We seem to be living at a time when insurance is strained to the breaking point. From hurricanes and earthquakes to terrorist attacks and threats of nuclear devastation, enormous risks to life and property; and accompanying liabilities; proliferate on an unprecedented scale. Insurer insolvency is not yet common, but it is not unusual either. And at the root of such failures often lies the compound failure of uncollectable reinsurance. This important book proposes that a significant part of the emerging insurance crisis results from inadequate regulation of reinsurance.
In a detailed and cogent analysis of what an effective regulatory regime for reinsurance must entail, the author examines such factors as the following:
The author's concluding chapter presents an essential legal infrastructure that allows for efficiency, security, and individual market characteristics. Professor Wang then applies this framework to the Taiwanese insurance market, demonstrating convincingly how his proposed regime can solve specific problems while respecting Taiwan's distinct market environment. As a meticulously considered appraisal of, and solution to, a world problem that is growing quickly and uncontrollably, Reinsurance Regulation will be of immense value to lawyers, professors, academics, and officials who deal with any facet of economic law.
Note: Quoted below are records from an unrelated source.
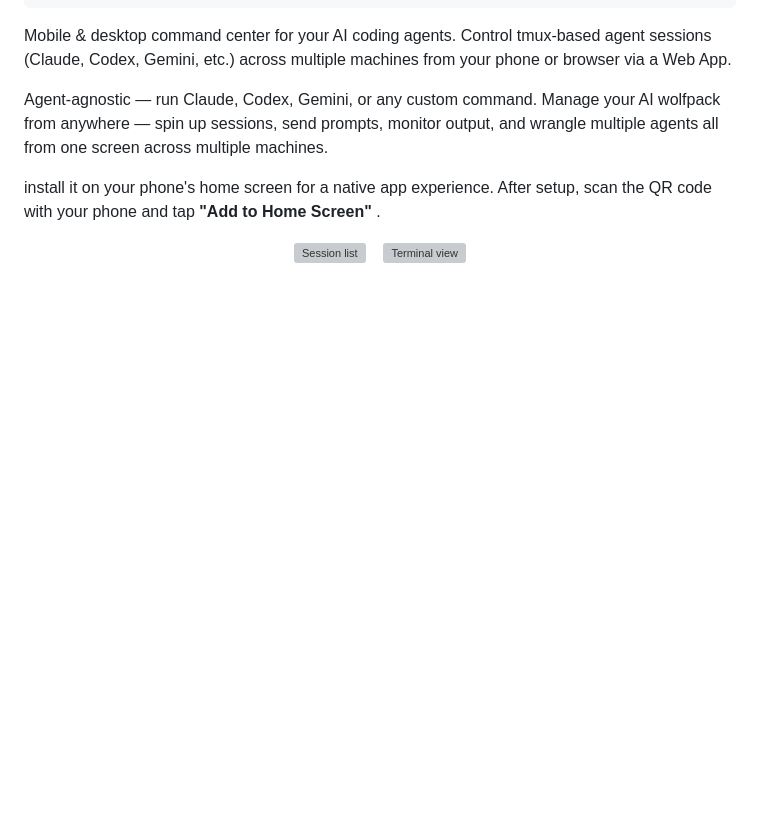
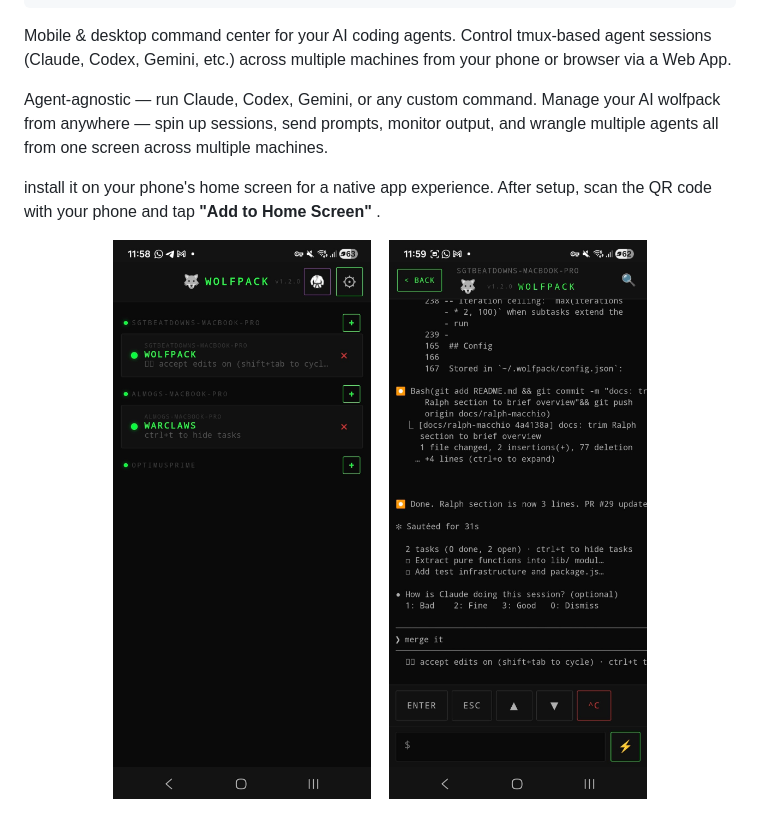
Before and after one commit to yoavmagor/wolfpack, a Markdown page: README.md, the part around the change. GitHub-like rendering; blank space fills up the shorter version; grey boxes are pictures that could not be loaded.

Commit message:
fix: add desktop screenshot to git and fix README image paths

```diff
--- a/README.md
+++ b/README.md
@@ -36,9 +36,9 @@ Agent-agnostic — run Claude, Codex, Gemini, or any custom command. Manage your
 install it on your phone's home screen for a native app experience. After setup, scan the QR code with your phone and tap **"Add to Home Screen"** .
 
 <p align="center">
-  <img src="docs/menu.jpeg" width="300" alt="Session list" />
+  <img src="docs/main_menu.jpeg" width="300" alt="Session list" />
   &nbsp;&nbsp;
-  <img src="docs/session.jpeg" width="300" alt="Terminal view" />
+  <img src="docs/terminal.jpeg" width="300" alt="Terminal view" />
 </p>
 
 <p align="center">
```
Also changed, not shown: docs/desktop.png (added), 1 other file.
The book examines how the absence of insurance in the past led to some special maritime liability law principles such as 'general average' (i.e., losses or expenses shared by all the parties to a maritime adventure) and the limitation of shipowners' liability. In the absence of insurance, these principles served the function of insurance mostly for shipowners. As commercial marine insurance is now widely available, these principles have lost their justification and may in fact interfere with the most important goal of liability law i.e., deterrence from negligence. The work thus recommends their abolition. It further argues that when insurance is easily available and affordable to the both parties to a liability claim, the main goal of liability law should be deterrence as opposed to compensation. This is exactly the case with the maritime cargo liability claims where both cargo owners and shipowners are invariably insured. As a result, the sole focus of cargo liability law should be and to a great extent, is deterrence. On the other hand in the vessel-source oil pollution liability setting, pollution victims are not usually insured. Therefore oil pollution liability law has to cater both for compensation and deterrence, the two traditional goals of liability law. The final question the work addresses is whether the deterrent effect of liability law is affected by the availability of liability insurance. Contrary to the popular belief the work attempts to prove that the presence of liability insurance is not necessarily a hindrance but can be a complementary force towards the realization of deterrent goal of liability law.